= What is being asked =
Across the records below, how many lines include the string "array"? State the number and nothing more.

** Data shown follows **

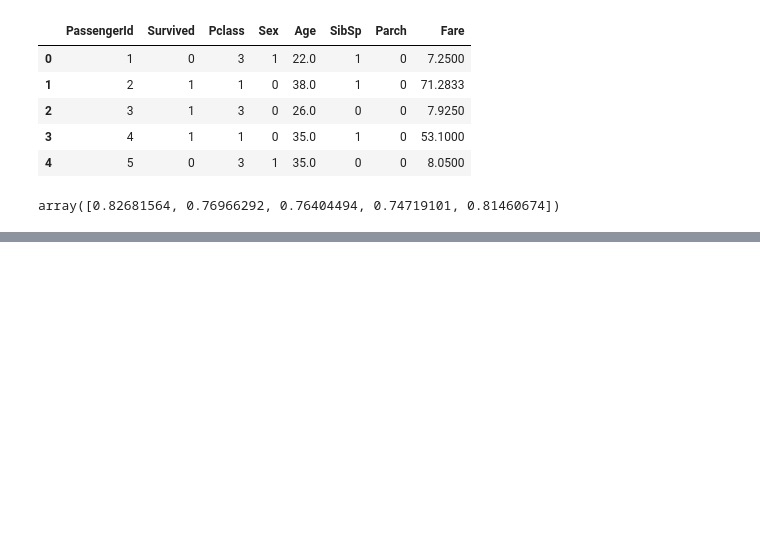
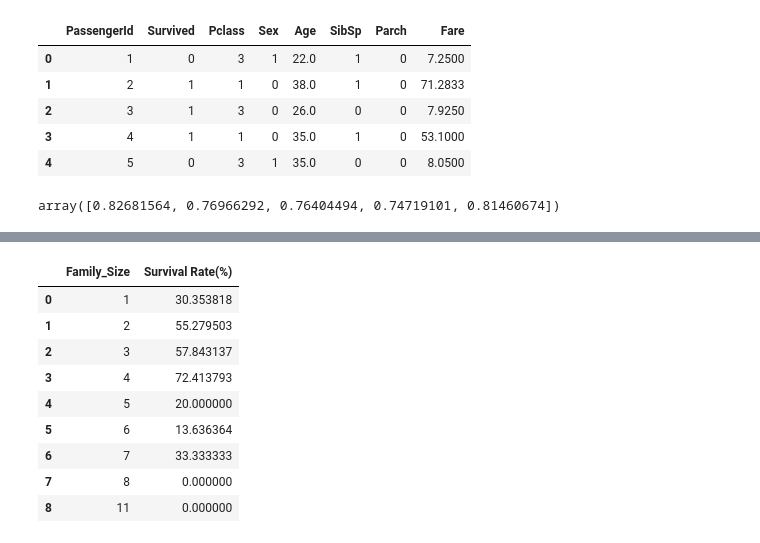
Before and after one commit to LiuLynn249/titanic-analysis, a Jupyter notebook: 專題實作_01_鐵達尼號存活預測.ipynb, the cells around one changed output, grey strips where cells are left out. Cells and saved outputs as stored; diff of their text form; code cells hidden in the pictures; blank space fills up the shorter version.

```diff
--- a/專題實作_01_鐵達尼號存活預測.ipynb
+++ b/專題實作_01_鐵達尼號存活預測.ipynb
@@ -198,0 +201,3 @@ array([0.82681564, 0.76966292, 0.76404494, 0.74719101, 0.81460674])
+# %%
+df_train=pd.read_csv('https://raw.githubusercontent.com/LiuLynn249/titanic-analysis/main/train.csv')#df_train = pd.read_csv(io.BytesIO(uploaded['train.csv']))
+df_train.head()
@@ -198,0 +270,6 @@ array([0.82681564, 0.76966292, 0.76404494, 0.74719101, 0.81460674])
+# %%
+df_train2=df_train.copy()
+df_train2['Age_mode']=df_train2['Age'].fillna(df_train2['Age'].mode)
+df_train2['Age_mediam']=df_train2['Age'].fillna(df_train2['Age'].median)
+df_train2['Age_mean']=df_train2['Age'].fillna(df_train2['Age'].mean)
+df_train2.head()
@@ -198,0 +283,8 @@ array([0.82681564, 0.76966292, 0.76404494, 0.74719101, 0.81460674])
+# %%
+#請你針對「非數值型」的幾個欄位，嘗試比較不同的處理策略（例如用 LabelEncoder 或 OneHotEncoder）。
+
+from sklearn.preprocessing import LabelEncoder
+labelencoder = LabelEncoder()
+df_train2['Sex2'] = labelencoder.fit_transform(df_train2['Sex'])
+df_train2['Embarked2'] = labelencoder.fit_transform(df_train2['Embarked'])
+df_train2.head()
@@ -198,0 +298,21 @@ array([0.82681564, 0.76966292, 0.76404494, 0.74719101, 0.81460674])
+# %%
+# 請你嘗試不同的特徵工程手法，產生可以幫助分析結果的新變數。
+
+# 創造新的特徵變數：家庭人數(Family_Size)
+df_train2['Family_Size'] = df_train2['SibSp'] + df_train2['Parch'] + 1
+
+Survival_Rate = df_train2[['Family_Size','Survived']].groupby(by=['Family_Size']).agg(np.mean)*100
+Survival_Rate.columns = ['Survival Rate(%)']
+Survival_Rate.reset_index()
+#3表示生存率最高、1為最低
+# %% [output]
+|  | Family_Size | Survival Rate(%) |
+| 0 | 1 | 30.353818 |
+| 1 | 2 | 55.279503 |
+| 2 | 3 | 57.843137 |
+| 3 | 4 | 72.413793 |
+| 4 | 5 | 20.000000 |
+| 5 | 6 | 13.636364 |
+| 6 | 7 | 33.333333 |
+| 7 | 8 | 0.000000 |
+| 8 | 11 | 0.000000 |
```
Also changed, not shown: parts of 9 cells of this notebook.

** End of Data shown **

= Exercise output =
4